  • Donors will support financially the creation of a GLF to promote linkages between TNCs and SMEs. Current bilateral funds addressing business linkages include a £18 million fund by UK DFID and a €40 million fund by Germany GTZ (around £25 million).
  • There should be clear criteria governing when private firms can draw on the fund. This can include that intervention in linkage creation should achieve development objectives, that it provides public goods that address market failures and that it be demand led.
  • In practice it may be difficult to score top marks on all criteria. Some flexibility in achieving all criteria (subject to minimum) could be balanced with sufficient private sector interest. A steering committee would represent interests of civil society, business and developing country government.
  • Activities include supplier development through certification, general training, infrastructure development, provision of information, etc. These activities, which feature public goods aspects, are conducive to linkage creation but they are relatively costly for, and discriminate against, smaller firms; hence the focus on SMEs. Activities can be done by businesses or through linkage support organisations.
  • It would address well established TNCs as well as new TNCs who may have relatively poor information about local sourcing opportunities and by financing part of finding and developing local supplies could help to attract FDI. There could also be rules that ensure that poorer developing countries have more “right” to draw on the fund (this needs to be defined but rules should be more flexible than inefficient, fixed time periods).
The following elements enhance political feasibility
  • Some developing countries have continued to resist implementing the requirements of the TRIMs agreement. The WTO Doha mandate acknowledged this by urging the positive consideration of possible requests for extension of implementing TRIMs. The availability of a business linkage fund would offer developing countries gains to offset whatever costs countries might expect from abolishing TRIMs. This would address “special development needs” and as such may help WTO negotiations. One could go one step further by conditioning the use of a fund to abolishing TRIMs.
  • The Doha mandate urged that negotiations on investment “reflect in a balanced manner the interests of home and host countries.” While there are requirements for host-country governments, there have been no requirements for home country governments or TNCs. A business linkage fund could be made available helping predictability of aid flows: firms can use the fund for project that meet certain criteria.

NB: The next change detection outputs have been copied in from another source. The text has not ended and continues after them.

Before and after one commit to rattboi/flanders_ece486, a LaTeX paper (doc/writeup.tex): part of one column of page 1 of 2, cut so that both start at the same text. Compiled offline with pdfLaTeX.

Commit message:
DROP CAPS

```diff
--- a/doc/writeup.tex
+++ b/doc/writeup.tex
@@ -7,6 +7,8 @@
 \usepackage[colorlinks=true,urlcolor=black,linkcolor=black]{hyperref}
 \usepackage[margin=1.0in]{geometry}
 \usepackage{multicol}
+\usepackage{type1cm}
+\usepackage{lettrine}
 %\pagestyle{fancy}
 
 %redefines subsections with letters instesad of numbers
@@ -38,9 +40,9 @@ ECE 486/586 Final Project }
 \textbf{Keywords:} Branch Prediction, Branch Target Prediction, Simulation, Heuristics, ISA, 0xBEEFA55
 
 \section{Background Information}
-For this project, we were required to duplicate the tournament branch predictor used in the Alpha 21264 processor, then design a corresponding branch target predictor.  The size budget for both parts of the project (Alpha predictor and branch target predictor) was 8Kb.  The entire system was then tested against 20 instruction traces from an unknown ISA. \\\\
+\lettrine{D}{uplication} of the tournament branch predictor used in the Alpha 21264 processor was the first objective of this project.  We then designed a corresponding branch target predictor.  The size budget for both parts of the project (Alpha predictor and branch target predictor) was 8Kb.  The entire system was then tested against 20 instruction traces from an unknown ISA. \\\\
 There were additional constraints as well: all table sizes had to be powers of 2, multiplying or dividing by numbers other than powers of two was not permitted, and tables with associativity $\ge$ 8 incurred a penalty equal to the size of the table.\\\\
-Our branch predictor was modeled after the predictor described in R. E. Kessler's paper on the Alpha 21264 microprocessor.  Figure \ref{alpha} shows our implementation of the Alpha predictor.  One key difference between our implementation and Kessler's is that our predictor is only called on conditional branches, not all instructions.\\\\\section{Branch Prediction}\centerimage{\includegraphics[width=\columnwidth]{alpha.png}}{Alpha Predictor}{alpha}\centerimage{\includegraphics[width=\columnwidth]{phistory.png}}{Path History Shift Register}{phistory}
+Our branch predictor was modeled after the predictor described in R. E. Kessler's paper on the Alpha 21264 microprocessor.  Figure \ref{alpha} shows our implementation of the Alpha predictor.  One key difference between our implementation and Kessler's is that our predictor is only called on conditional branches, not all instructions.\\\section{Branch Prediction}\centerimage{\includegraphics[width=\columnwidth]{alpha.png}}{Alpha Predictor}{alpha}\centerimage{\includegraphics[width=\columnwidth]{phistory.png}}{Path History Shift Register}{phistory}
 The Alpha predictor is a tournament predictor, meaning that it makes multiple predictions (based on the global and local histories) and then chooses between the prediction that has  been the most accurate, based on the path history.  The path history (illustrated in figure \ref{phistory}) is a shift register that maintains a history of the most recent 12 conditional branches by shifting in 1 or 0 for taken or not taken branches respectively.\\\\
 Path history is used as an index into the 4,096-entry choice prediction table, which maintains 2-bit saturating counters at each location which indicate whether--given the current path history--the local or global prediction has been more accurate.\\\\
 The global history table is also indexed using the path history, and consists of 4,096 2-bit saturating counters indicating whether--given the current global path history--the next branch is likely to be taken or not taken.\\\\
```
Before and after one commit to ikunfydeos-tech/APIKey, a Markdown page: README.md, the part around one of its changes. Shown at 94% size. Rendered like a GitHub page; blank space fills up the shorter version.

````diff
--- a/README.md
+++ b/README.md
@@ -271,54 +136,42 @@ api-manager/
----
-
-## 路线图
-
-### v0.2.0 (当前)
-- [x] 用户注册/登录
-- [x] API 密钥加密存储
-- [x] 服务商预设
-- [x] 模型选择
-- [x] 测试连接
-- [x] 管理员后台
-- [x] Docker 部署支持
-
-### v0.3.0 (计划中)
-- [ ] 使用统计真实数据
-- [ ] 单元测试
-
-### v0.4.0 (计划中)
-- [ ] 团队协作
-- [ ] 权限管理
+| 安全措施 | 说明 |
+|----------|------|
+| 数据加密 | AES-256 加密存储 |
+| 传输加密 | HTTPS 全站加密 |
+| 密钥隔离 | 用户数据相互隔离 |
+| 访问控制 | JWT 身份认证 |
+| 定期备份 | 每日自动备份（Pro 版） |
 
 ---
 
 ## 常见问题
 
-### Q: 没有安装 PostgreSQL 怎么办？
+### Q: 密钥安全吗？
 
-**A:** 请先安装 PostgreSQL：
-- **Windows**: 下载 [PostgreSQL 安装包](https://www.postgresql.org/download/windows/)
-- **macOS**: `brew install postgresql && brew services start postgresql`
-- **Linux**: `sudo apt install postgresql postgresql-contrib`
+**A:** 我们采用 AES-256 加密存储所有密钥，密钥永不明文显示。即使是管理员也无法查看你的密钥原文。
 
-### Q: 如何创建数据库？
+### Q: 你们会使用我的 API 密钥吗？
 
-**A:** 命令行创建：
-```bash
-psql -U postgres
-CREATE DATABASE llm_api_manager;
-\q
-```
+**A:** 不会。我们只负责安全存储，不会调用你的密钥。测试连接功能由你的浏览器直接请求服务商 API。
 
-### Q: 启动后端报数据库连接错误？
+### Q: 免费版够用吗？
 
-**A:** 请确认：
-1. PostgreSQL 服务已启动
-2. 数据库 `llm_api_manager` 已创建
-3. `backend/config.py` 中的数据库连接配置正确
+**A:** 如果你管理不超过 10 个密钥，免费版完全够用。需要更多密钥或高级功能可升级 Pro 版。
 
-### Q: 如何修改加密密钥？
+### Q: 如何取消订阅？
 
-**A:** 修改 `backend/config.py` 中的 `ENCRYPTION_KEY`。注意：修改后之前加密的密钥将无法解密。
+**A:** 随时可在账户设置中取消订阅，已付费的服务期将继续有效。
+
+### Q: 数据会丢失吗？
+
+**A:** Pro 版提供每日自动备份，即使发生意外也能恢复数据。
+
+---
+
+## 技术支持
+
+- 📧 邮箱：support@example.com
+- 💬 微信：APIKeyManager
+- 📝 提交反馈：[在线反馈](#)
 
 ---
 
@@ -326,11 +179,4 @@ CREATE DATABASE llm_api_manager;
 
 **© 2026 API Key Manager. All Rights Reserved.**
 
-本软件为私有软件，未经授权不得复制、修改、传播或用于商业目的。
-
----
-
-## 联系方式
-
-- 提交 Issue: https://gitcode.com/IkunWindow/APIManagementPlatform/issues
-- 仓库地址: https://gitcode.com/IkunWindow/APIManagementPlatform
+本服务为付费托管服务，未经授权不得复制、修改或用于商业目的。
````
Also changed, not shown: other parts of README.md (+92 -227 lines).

  • At a general level, governments around the world have repeatedly endorsed the Millennium Development Goals. Promoting business linkages would aim to help achieving those goals.
Dirk Willem te Velde